I created an Instagram chat group with 23 physicians from various specialties around the country who had been involved in advocacy work in the past. The initial idea was to create a hashtag campaign. They have been used effectively on Instagram and Twitter to raise awareness and coordinate collective physician responses. Recent examples include #ThisIsOurLane, in response to the National Rifle Association’s claims that physicians should stay out of gun violence debates, and #VaccinesWork, to combat antivaccine misinformation.

CNN medical producer and pediatrician Alok Patel, MD, was in my Instagram chat group. We had met previously through Instagram because of our mutual interest in advocacy. He pitched an interesting idea to the group: “Let’s do a video about surprise billing legislation. [Dr. Choi] and I will make a script, and each of you can record one line on your smartphones. Then you can send your video to me, and I’ll splice everything together and make a short video to educate our colleagues and get the word out.”

To our knowledge, this had not been attempted previously by physicians on social media—virtually combining our voices to raise awareness about a critical issue. We were flying by the seat of our pants, and I wondered whether the video would gain any traction. The idea seemed simple, though, and everyone agreed to film their part.

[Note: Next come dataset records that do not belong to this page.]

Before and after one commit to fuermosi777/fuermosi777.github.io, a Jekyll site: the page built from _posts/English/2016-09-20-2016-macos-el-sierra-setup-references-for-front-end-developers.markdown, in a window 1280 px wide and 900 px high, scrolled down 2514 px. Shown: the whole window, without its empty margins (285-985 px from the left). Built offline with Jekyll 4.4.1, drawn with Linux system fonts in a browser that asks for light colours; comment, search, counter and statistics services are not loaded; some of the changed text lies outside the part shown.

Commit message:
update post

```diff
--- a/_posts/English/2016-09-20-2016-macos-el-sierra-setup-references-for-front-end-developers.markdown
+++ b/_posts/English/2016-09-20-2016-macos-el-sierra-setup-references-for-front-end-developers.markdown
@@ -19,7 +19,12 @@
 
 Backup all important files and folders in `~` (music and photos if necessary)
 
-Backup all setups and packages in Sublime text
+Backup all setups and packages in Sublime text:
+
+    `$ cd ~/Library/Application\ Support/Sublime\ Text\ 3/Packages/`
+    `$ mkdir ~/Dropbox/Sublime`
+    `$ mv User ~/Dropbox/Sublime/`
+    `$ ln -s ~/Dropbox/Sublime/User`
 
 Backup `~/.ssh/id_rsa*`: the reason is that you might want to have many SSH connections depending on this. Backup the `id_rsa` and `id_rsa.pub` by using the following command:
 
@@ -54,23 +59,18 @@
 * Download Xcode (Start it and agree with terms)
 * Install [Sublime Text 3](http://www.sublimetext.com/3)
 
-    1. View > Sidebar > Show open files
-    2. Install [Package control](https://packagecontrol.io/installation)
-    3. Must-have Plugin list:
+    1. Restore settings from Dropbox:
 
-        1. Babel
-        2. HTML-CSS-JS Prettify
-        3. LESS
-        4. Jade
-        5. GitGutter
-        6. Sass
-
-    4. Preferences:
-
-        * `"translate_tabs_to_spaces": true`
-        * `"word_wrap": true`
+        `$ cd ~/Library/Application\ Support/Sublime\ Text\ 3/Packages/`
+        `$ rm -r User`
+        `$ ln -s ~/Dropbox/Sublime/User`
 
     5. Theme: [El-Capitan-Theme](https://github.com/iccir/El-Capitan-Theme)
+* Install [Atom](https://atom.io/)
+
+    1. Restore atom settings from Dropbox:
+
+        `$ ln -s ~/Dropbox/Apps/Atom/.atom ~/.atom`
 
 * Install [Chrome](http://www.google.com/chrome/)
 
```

Dr. Alok and I got to work on the script. We wanted to educate our colleagues on the basics of surprise billing legislation without getting bogged down in confusing, esoteric details. We also wanted to include a call to action. We reached out to Out of The Middle, a coalition of specialty societies including AAOS, the American College of Emergency Physicians (ACEP), and the American Association of Neurological Surgeons (AANS), to see whether we could direct video viewers to its website. The site contained a simple form that people could complete in five minutes to send emails to their elected members of Congress.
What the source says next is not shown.